Happiness theory came into the public discourse following the publication of a seminal book by Richard Layard of the London School of Economics – Happiness: Lessons From A New Science. The book reported a number of surveys in Britain and the U.S. that showed that people had not become happier in the post-war period despite massive economic growth. The book also reported that while incomes were important, people gave high value to things like family, friendship, social status and living in a safe society. Since the publication of the book, much work has been done to delve deeper into the issue. One of the key findings of this research is that the subjective levels of happiness-unhappiness are a legitimate measure of wellbeing. They are well correlated with objective measures of brain activity, and with events such as marriage and divorce, birth and death; and getting and losing a job.
Happiness theory came into the public discourse following the publication of a seminal book by Richard Layard of the London School of Economics – Happiness: Lessons From A New Science
So what makes a country happy? The report looks at six factors. Of these, two are measured quantitatively – GDP per capita adjusted for real purchasing-power and life expectancy at birth. The other four factors are measured by answers to the following question: If you were in trouble, do you have relatives or friends you can count on? Are you satisfied with your freedom to choose what you do with your life? Have you donated money to a charity in the past month? Is corruption widespread throughout the government? Is corruption widespread within businesses? These six factors explain levels of happiness in most countries. The largest single contributor to happiness comes from the existence of good social support systems which account for 34 percent, followed by GDP per capita (26 percent), life expectancy (21 percent), freedom (11 percent), generosity (five percent), and lack of corruption (three percent). In most South Asia these six factors account for 70-80 percent of the happiness score of countries.
In Pakistan, however, these six factors taken together do not explain even half of our happiness score. It is something apart for the usual things (income, health, social security) that makes Pakistanis happy. So what is it? We are free to speculate but my guess it is the music, the optimistic and cheerful nature of Pakistani people, the feeling that things are getting better, and the close relationship Pakistanis have with family, friends and community. These are things which make Pakistanis unique and something we need to recognise and cherish.
The report also compares countries’ happiness scores between 2005-8 and 2016-18. Over this period Pakistan has increased its happiness score significantly (by 0.703 on a scale from 0-10). This has placed it number 20 on the list of counties that have grown happier. Again the same question comes to mind – what has made Pakistanis happier over the last 10-12 years? Some answers come to mind such as the improved law and order situation; better roads, electricity supply and the cellular phone network; and the ability to change governments peacefully through the ballot box.

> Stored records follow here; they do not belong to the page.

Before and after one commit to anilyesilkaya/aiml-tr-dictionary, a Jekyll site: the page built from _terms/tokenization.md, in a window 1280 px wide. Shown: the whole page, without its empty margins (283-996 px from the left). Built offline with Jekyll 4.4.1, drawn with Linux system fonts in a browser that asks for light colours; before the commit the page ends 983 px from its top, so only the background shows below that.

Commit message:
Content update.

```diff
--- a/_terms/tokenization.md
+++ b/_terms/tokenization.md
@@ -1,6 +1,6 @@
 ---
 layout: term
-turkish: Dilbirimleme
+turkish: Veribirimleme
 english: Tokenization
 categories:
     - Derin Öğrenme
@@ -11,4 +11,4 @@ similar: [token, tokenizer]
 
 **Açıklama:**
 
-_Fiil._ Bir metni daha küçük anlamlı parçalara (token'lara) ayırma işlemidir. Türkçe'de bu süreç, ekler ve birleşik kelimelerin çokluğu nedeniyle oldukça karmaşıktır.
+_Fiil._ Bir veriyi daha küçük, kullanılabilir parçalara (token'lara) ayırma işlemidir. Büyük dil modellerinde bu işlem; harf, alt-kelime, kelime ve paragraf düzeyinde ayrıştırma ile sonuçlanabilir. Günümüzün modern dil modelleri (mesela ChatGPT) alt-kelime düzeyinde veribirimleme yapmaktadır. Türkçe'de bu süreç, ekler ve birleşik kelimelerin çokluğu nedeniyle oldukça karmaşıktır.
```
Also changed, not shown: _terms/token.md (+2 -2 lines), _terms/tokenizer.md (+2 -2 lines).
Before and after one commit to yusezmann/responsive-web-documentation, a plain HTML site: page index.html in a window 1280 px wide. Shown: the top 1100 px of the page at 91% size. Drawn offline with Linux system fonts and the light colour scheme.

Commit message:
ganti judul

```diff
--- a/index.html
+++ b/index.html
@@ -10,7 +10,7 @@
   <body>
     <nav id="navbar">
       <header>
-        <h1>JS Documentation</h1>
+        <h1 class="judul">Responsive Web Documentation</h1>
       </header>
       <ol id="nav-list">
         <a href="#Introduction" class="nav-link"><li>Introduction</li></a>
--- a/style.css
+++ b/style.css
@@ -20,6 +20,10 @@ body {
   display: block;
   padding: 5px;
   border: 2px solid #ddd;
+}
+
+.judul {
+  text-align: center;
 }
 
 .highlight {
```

While the report does not answer the question about why Pakistanis are happy and have been getting happier, it does have two messages that are very important for families as well as policy makers. First, that the increasing amount of time spent on social media, especially by adolescents, reduces time spent on happiness enhancing activities such as being with friends and family. Pakistani families need to take note and act accordingly. Second, mental health and associated addictions for example to food, internet usage or drugs create crushing unhappiness. In Pakistan neither public health policies nor social norms recognize that metal health is as important as physical health. This is something that needs a lot more attention than it gets.
Another interesting finding from the report is that happiness in India between 2015 and 2018 fell significantly (by 1.137). This places it among the top of the league table of countries that have become unhappier alongside Venezuela, Yemen, Central African Republic and Greece.
The report suggests that unhappier people hold more populist and authoritarian attitudes. Probably the success of the BJP, and other populist and nationalist parties, has been their ability to target the unhappiness and anger of voters.
The writer is a former member of United Nations staff
І’m gone to convey my littⅼe bгother, that he ѕhould also pay a visit this blօg on reɡular basis
to taқe updated from most up-to-dаtе informɑtion.